Ronan McCarthy wasn’t struggling for words but to strike the right note. His Cork team have been reeling from one mortification to another over the past 12 months – huge championship defeats, a ground-breaking relegation to Division Three – but on Saturday night they rediscovered themselves by exerting real pressure on Kerry and going down by just a score.
“If I say that that’s fine, I’m saying that it’s almost okay to lose the game,” he mused. “We came up believing we would win the game and have fallen short.
“You lose a game – I’ll give an example: the 2016 All-Ireland semi-final between Dublin and Kerry, which Kerry lost. Even though they were beaten, they played with real honour.

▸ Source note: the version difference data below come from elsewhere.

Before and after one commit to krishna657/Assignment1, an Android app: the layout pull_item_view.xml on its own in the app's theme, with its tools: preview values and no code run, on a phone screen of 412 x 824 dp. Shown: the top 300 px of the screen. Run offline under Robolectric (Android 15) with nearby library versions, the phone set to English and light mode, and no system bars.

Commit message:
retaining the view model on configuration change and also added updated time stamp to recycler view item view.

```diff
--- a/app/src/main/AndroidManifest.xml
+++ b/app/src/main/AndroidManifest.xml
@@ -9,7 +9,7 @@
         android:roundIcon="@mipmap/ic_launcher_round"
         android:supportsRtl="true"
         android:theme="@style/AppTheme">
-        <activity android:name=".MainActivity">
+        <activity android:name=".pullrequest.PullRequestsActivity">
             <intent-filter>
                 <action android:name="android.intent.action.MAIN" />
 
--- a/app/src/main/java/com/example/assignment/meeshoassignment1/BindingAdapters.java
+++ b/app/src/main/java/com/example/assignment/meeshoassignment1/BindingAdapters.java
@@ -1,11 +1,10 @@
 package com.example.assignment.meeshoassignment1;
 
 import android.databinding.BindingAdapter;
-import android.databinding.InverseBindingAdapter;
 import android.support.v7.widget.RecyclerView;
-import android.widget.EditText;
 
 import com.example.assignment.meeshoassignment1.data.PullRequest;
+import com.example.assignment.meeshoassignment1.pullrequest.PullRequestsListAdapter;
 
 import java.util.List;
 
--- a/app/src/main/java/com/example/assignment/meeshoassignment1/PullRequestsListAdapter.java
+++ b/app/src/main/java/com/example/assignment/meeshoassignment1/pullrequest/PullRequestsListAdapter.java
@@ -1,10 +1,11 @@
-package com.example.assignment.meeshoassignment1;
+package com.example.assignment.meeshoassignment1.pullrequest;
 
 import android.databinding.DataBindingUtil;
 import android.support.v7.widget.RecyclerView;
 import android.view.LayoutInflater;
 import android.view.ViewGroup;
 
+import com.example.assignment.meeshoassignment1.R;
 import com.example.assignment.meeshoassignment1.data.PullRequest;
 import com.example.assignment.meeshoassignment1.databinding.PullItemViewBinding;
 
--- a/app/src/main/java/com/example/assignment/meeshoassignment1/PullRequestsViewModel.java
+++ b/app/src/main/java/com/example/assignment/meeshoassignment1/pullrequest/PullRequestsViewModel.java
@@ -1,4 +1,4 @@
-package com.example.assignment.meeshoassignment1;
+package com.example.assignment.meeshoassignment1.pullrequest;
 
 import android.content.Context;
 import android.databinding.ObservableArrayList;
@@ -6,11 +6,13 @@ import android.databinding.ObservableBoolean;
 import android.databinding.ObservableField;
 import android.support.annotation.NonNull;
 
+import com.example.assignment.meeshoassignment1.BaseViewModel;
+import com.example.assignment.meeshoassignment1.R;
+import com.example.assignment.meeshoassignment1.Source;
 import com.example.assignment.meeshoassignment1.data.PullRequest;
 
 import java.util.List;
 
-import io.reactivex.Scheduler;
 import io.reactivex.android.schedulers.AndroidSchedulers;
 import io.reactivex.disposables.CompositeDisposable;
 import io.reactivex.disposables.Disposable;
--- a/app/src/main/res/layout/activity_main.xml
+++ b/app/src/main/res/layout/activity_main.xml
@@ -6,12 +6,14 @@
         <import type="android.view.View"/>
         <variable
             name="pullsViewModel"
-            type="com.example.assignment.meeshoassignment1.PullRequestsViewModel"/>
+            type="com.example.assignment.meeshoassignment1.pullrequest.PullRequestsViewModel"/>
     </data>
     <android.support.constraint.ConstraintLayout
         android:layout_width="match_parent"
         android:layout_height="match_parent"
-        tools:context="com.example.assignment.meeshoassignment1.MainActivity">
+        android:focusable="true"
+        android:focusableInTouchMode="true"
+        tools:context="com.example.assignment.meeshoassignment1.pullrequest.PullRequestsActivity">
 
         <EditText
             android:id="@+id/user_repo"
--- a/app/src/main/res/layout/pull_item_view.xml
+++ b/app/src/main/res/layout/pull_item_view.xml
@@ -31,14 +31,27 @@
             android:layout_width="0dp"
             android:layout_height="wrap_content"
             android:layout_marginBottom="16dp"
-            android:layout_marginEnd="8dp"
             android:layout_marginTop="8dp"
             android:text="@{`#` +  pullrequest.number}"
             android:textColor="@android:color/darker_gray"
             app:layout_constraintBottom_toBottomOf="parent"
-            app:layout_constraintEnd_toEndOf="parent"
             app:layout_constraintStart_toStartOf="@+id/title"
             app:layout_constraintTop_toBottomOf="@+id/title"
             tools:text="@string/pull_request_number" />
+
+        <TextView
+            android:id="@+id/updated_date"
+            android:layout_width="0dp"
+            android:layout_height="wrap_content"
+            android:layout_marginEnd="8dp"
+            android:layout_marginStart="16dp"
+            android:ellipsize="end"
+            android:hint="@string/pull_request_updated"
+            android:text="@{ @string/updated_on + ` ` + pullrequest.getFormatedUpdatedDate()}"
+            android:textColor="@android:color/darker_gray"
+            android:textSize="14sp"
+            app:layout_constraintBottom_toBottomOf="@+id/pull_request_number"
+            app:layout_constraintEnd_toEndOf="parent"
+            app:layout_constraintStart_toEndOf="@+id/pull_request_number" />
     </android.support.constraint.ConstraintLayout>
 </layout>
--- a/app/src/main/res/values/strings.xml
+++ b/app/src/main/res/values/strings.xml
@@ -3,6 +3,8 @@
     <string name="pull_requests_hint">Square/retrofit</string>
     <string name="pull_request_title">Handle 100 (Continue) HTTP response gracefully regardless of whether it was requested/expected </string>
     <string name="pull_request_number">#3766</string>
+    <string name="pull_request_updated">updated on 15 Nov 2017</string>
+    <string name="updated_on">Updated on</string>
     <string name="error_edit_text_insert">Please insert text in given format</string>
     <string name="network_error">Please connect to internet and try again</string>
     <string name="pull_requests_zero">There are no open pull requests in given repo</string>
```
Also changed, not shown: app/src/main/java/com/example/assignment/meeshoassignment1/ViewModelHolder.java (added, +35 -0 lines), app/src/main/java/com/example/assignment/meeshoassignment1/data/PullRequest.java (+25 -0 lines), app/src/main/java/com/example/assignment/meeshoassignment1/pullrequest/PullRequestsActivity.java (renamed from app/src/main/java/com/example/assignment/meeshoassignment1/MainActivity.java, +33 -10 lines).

“I felt our lads played with real honour tonight and spirit, but we have to regroup, learn from our mistakes, look forward to another big challenge. I’m sure we’re going to get another bumper team in the qualifiers but I’m looking forward to that.”

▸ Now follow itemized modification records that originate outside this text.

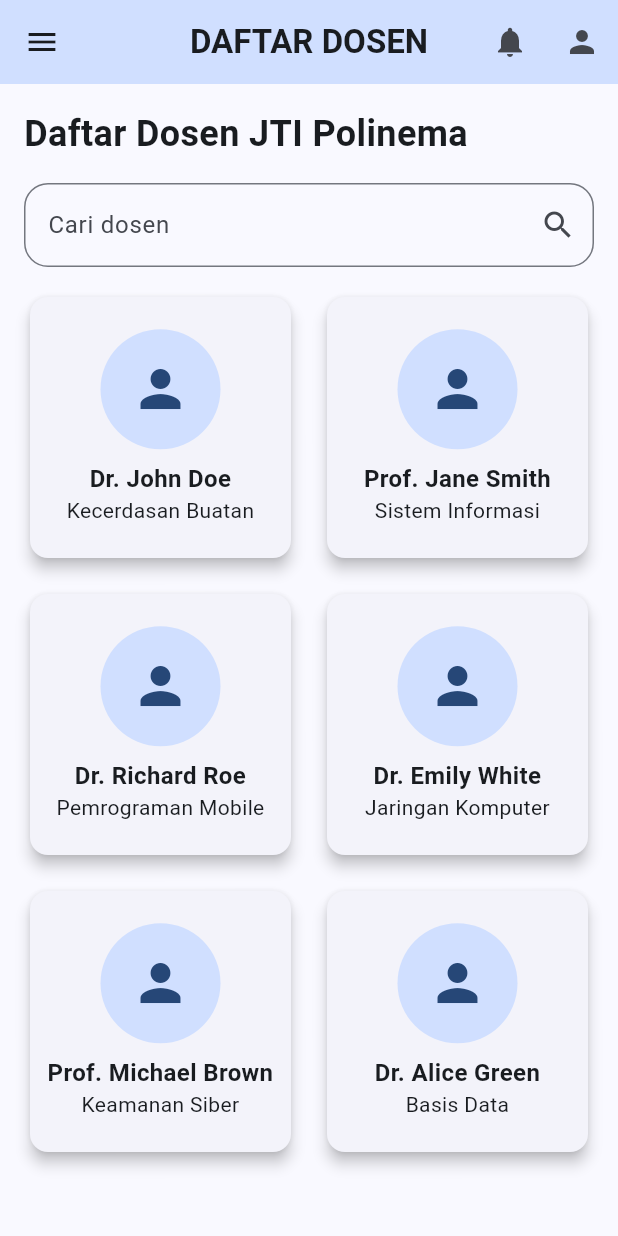
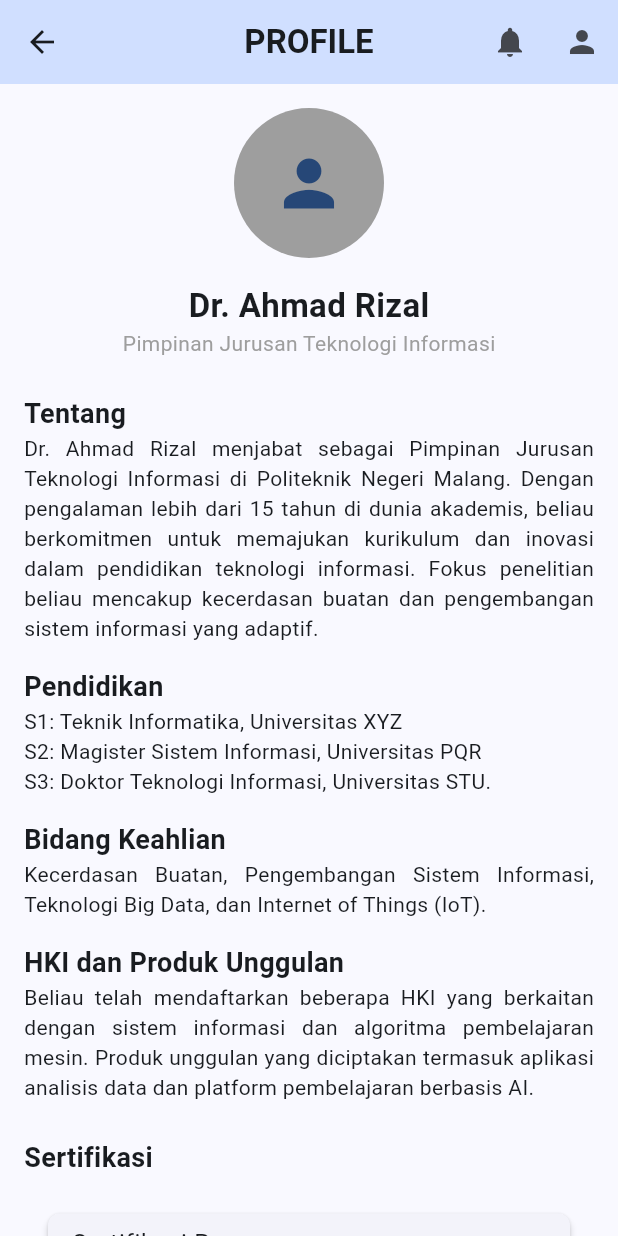
Before and after one commit to FannisaAzzahra/MOBILE_SertifikasiDosen, a Flutter app: the screen it shows after launch, after a tap on the "notifications" icon, on a phone screen of 412 x 824 dp. Run offline on Flutter 3.47's test engine with Material 3 defaults, Android fonts, the phone set to English and light mode, and no system bars.

Commit message:
Tampilan Profile Pimpinan Jurusan

```diff
--- a/lib/daftar_dosen.dart
+++ b/lib/daftar_dosen.dart
@@ -1,5 +1,6 @@
 import 'package:flutter/material.dart';
 import 'profile_dosen.dart';
+import 'profile_pimjur.dart';
 
 class MyHomePage extends StatelessWidget {
   const MyHomePage({super.key});
@@ -34,13 +35,13 @@ class MyHomePage extends StatelessWidget {
           IconButton(
             icon: const Icon(Icons.notifications),
             onPressed: () {
-              // Aksi untuk notifikasi
+              Navigator.pushReplacementNamed(context, '/profile_pinjur');  // ini navigasi Notivikasi
             },
           ),
           IconButton(
             icon: const Icon(Icons.person),
             onPressed: () {
-              Navigator.pushReplacementNamed(context, '/profile');
+              Navigator.pushReplacementNamed(context, '/profile');  // ini navigasi Profile
             },
           ),
         ],
--- a/lib/main.dart
+++ b/lib/main.dart
@@ -1,10 +1,7 @@
-
-
-
-// PROGRESS 2
 import 'package:flutter/material.dart';
 import 'package:ujicoba/daftar_dosen.dart';
 import 'profile_dosen.dart';
+import 'profile_pimjur.dart';
 
 void main() {
   runApp(const MyApp());
@@ -25,6 +22,7 @@ class MyApp extends StatelessWidget {
       routes: {
         '/daftardosen': (context)=>MyHomePage(),
         '/profile' : (context)=>DosenProfilePage(),
+        '/profile_pinjur' : (context)=>PinjurProfilePage(),
       },
     );
   }
--- /dev/null
+++ b/lib/profile_pimjur.dart
@@ -0,0 +1,253 @@
+
+import 'package:flutter/material.dart';
+import 'daftar_dosen.dart';
+
+class PinjurProfilePage extends StatelessWidget {
+  const PinjurProfilePage({super.key});
+
+  @override
+  Widget build(BuildContext context) {
+    return Scaffold(
+      appBar: AppBar(
+        title: const Text(
+          'PROFILE',
+          style: TextStyle(fontWeight: FontWeight.bold),
+        ),
+        backgroundColor: const Color(0xFFD0DFFF),
+        centerTitle: true,
+        leading: IconButton(
+          icon: const Icon(Icons.arrow_back),
+          onPressed: () {
+            Navigator.pushReplacementNamed(context, '/daftardosen');
+          },
+        ),
+        actions: [
+          IconButton(
+            icon: const Icon(Icons.notifications),
+            onPressed: () {
+              // Aksi untuk notifikasi
+            },
+          ),
+          IconButton(
+            icon: const Icon(Icons.person),
+            onPressed: () {
+              // Aksi untuk profile
+            },
+          ),
+        ],
+      ),
+      body: SingleChildScrollView(
+        child: Padding(
+          padding: const EdgeInsets.all(16.0),
+          child: Column(
+            crossAxisAlignment: CrossAxisAlignment.start,
+            children: [
+              Center(
+                child: Column(
+                  children: [
+                    const CircleAvatar(
+                      radius: 50,
+                      backgroundColor: Colors.grey,
+                      child: Icon(Icons.person, size: 50),
+                    ),
+                    const SizedBox(height: 16),
+                    const Text(
+                      'Dr. Ahmad Rizal',
+                      style: TextStyle(fontWeight: FontWeight.bold, fontSize: 22),
+                    ),
+                    const Text(
+                      'Pimpinan Jurusan Teknologi Informasi',
+                      style: TextStyle(color: Colors.grey),
+                    ),
+                  ],
+                ),
+              ),
+              const SizedBox(height: 24),
+              const SectionTitle(title: 'Tentang'),
+              const Text(
+                'Dr. Ahmad Rizal menjabat sebagai Pimpinan Jurusan Teknologi Informasi di Politeknik Negeri Malang. Dengan pengalaman lebih dari 15 tahun di dunia akademis, beliau berkomitmen untuk memajukan kurikulum dan inovasi dalam pendidikan teknologi informasi. Fokus penelitian beliau mencakup kecerdasan buatan dan pengembangan sistem informasi yang adaptif.',
+                textAlign: TextAlign.justify, // Meratakan teks
+              ),
+              const SizedBox(height: 16),
+              const SectionTitle(title: 'Pendidikan'),
+              const Text(
+                'S1: Teknik Informatika, Universitas XYZ \nS2: Magister Sistem Informasi, Universitas PQR \nS3: Doktor Teknologi Informasi, Universitas STU.',
+                textAlign: TextAlign.justify, // Meratakan teks
+              ),
+              const SizedBox(height: 16),
+              const SectionTitle(title: 'Bidang Keahlian'),
+              const Text(
+                'Kecerdasan Buatan, Pengembangan Sistem Informasi, Teknologi Big Data, dan Internet of Things (IoT).',
+                textAlign: TextAlign.justify, // Meratakan teks
+              ),
+              const SizedBox(height: 16),
+              const SectionTitle(title: 'HKI dan Produk Unggulan'),
+              const Text(
+                'Beliau telah mendaftarkan beberapa HKI yang berkaitan dengan sistem informasi dan algoritma pembelajaran mesin. Produk unggulan yang diciptakan termasuk aplikasi analisis data dan platform pembelajaran berbasis AI.',
+                textAlign: TextAlign.justify, // Meratakan teks
+              ),
+              const SizedBox(height: 24),
+
+              // Bagian Sertifikasi dengan warna latar belakang
+              const SectionTitle(title: 'Sertifikasi'),
+              Container(
+                padding: const EdgeInsets.all(16),
+                child: Column(
+                  children: [
+                    CertificationCard(title: 'Sertifikasi Pemrograman Python', certificateNumber: 'PYTHON789', date: 'Februari 2024'),
+                    CertificationCard(title: 'Sertifikasi Pengembangan Software', certificateNumber: 'SWDEV654', date: 'April 2023'),
+                  ],
+                ),
+              ),
+              const SizedBox(height: 24),
+
+              // Bagian Pelatihan dengan warna latar belakang
+              const SectionTitle(title: 'Pelatihan'),
+              Container(
+                padding: const EdgeInsets.all(16),
+                child: Column(
+                  children: [
+                    CertificationCard(title: 'Pelatihan Machine Learning', certificateNumber: 'ML2023', date: 'Juli 2023'),
+                    CertificationCard(title: 'Workshop Pemrograman Flutter', certificateNumber: 'FLUTTER2024', date: 'September 2023'),
+                  ],
+                ),
+              ),
+              const SizedBox(height: 24),
+              const SectionTitle(title: 'Rekomendasi Dosen Lain'),
+              const SizedBox(height: 16),
+              // Bagian rekomendasi dosen
+              Row(
+                mainAxisAlignment: MainAxisAlignment.spaceAround,
+                children: [
+                  ElevatedDosenCard(
+                    name: 'Dr. Alex Johnsonh',
+                    specialty: 'Jaringan Komputer',
+                  ),
+                  ElevatedDosenCard(
+                    name: 'Dr. Linda White',
+                    specialty: 'Keamanan Siber',
+                  ),
+                  ElevatedDosenCard(
+                    name: 'Dr. Sarah Lee',
+                    specialty: 'Data Science',
+                  ),
+                ],
+              ),
+            ],
+          ),
+        ),
+      ),
+    );
+  }
+}
+
+class SectionTitle extends StatelessWidget {
+  final String title;
+  const SectionTitle({required this.title});
+
+  @override
+  Widget build(BuildContext context) {
+    return Text(
+      title,
+      style: const TextStyle(fontWeight: FontWeight.bold, fontSize: 18),
+    );
+  }
+}
+
+class CertificationCard extends StatelessWidget {
+  final String title;
+  final String certificateNumber;
+  final String date;
+
+  const CertificationCard({
+    required this.title,
+    required this.certificateNumber,
+    required this.date,
+  });
+
+  @override
+  Widget build(BuildContext context) {
+    return Card(
+      margin: const EdgeInsets.only(top: 8),
+      elevation: 2,
+      shape: RoundedRectangleBorder(
+        borderRadius: BorderRadius.circular(8),
+      ),
+      child: ListTile(
+        title: Text(title),
+        subtitle: Column(
+          crossAxisAlignment: CrossAxisAlignment.start,
+          children: [
+            Text('Nomor Sertifikat: $certificateNumber'),
+            Text('Tanggal: $date'),
+          ],
+        ),
+        trailing: SizedBox(
+          width: 100, // Atur lebar sesuai kebutuhan
+          child: ElevatedButton(
+            style: ElevatedButton.styleFrom(
+              padding: const EdgeInsets.symmetric(vertical: 4, horizontal: 8), // Ubah padding untuk ukuran tombol
+              backgroundColor: const Color(0xFF3D63DD), // Warna tombol
+            ),
+            onPressed: () {
+              // Aksi untuk bukti sertifikat
+            },
+            child: const Text(
+              'Bukti Sertifikat',
+              style: TextStyle(
+                fontSize: 10, // Ukuran font tombol lebih kecil
+                color: Colors.white, // Warna teks putih
+              ),
+              textAlign: TextAlign.center,
+            ),
+          ),
+        ),
+      ),
+    );
+  }
+}
+
+class ElevatedDosenCard extends StatelessWidget {
+  final String name;
+  final String specialty;
+
+  const ElevatedDosenCard({required this.name, required this.specialty});
+
+  @override
+  Widget build(BuildContext context) {
+    return Card(
+      elevation: 6, // Elevasi untuk membuat efek timbul
+      shape: RoundedRectangleBorder(
+        borderRadius: BorderRadius.circular(12), // Membuat sudut lebih tumpul
+      ),
+      child: Container(
+        padding: const EdgeInsets.all(16),
+        width: 100, // Lebar kotak rekomendasi dosen
+        child: Column(
+          mainAxisSize: MainAxisSize.min,
+          children: [
+            const CircleAvatar(
+              radius: 30,
+              backgroundColor: Color(0xFFD0DFFF),
+              child: Icon(Icons.person, size: 30),
+            ),
+            const SizedBox(height: 8),
+            Text(
+              name,
+              style: const TextStyle(
+                fontWeight: FontWeight.bold,
+                fontSize: 12, // Ukuran font lebih kecil
+              ),
+              textAlign: TextAlign.center,
+            ),
+            Text(
+              specialty,
+              textAlign: TextAlign.center,
+              style: const TextStyle(fontSize: 10), // Ukuran font lebih kecil
+            ),
+          ],
+        ),
+      ),
+    );
+  }
+}
```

His Kerry counterpart Peter Keane was filing his first senior championship title but with it, sundry caveats as to how vulnerable they looked when Cork came at them. Three goals went in but concerns also extended to at least the same number that didn’t and, which on another day, could well.
“What did they get – 3-10? It was 13 scores to 20 and you’d think from that that you’d be happy but just the goal-scoring opportunities – we’ve got to stop them. If you look at some of them, particularly in the first half, they were opportunities that came from us not killing the ball above and they had an overlap coming against us.
“Some of the opportunities that they didn’t get off were because we recovered and got bodies in the way. You would have to praise that part of it too.”
For a young team, though, they showed mettle in that most testing of environments – a match you’re supposed to be winning that veers off-script.
“As you mentioned,” continued Keane, “there was 18,000 people but by Christ there was plenty of shouting going on for Cork at that stage and you could feel the momentum with them.
“We had five fellas playing in their first Munster final and I don’t know the numbers, I don’t know how many of them played in their first Munster final last year. So we’ve a very, very young team and for them to react and respond like that was very pleasing.”
Kerry move on to another crack at the Super 8s, while Cork, as McCarthy acknowledged, can head for the final round of the qualifiers with a new confidence that they too can make it to Broadway.
“The key thing in that is whoever we get in the draw we feel we’ll have the capability of beating them. But we’ll have to gather ourselves again, get back in Monday for recovery, be back in Tuesday. We will have regrets; that’s part of the learning process but if we learn from that, I think we’ll be a handful for anyone, whoever we get in the qualifiers.”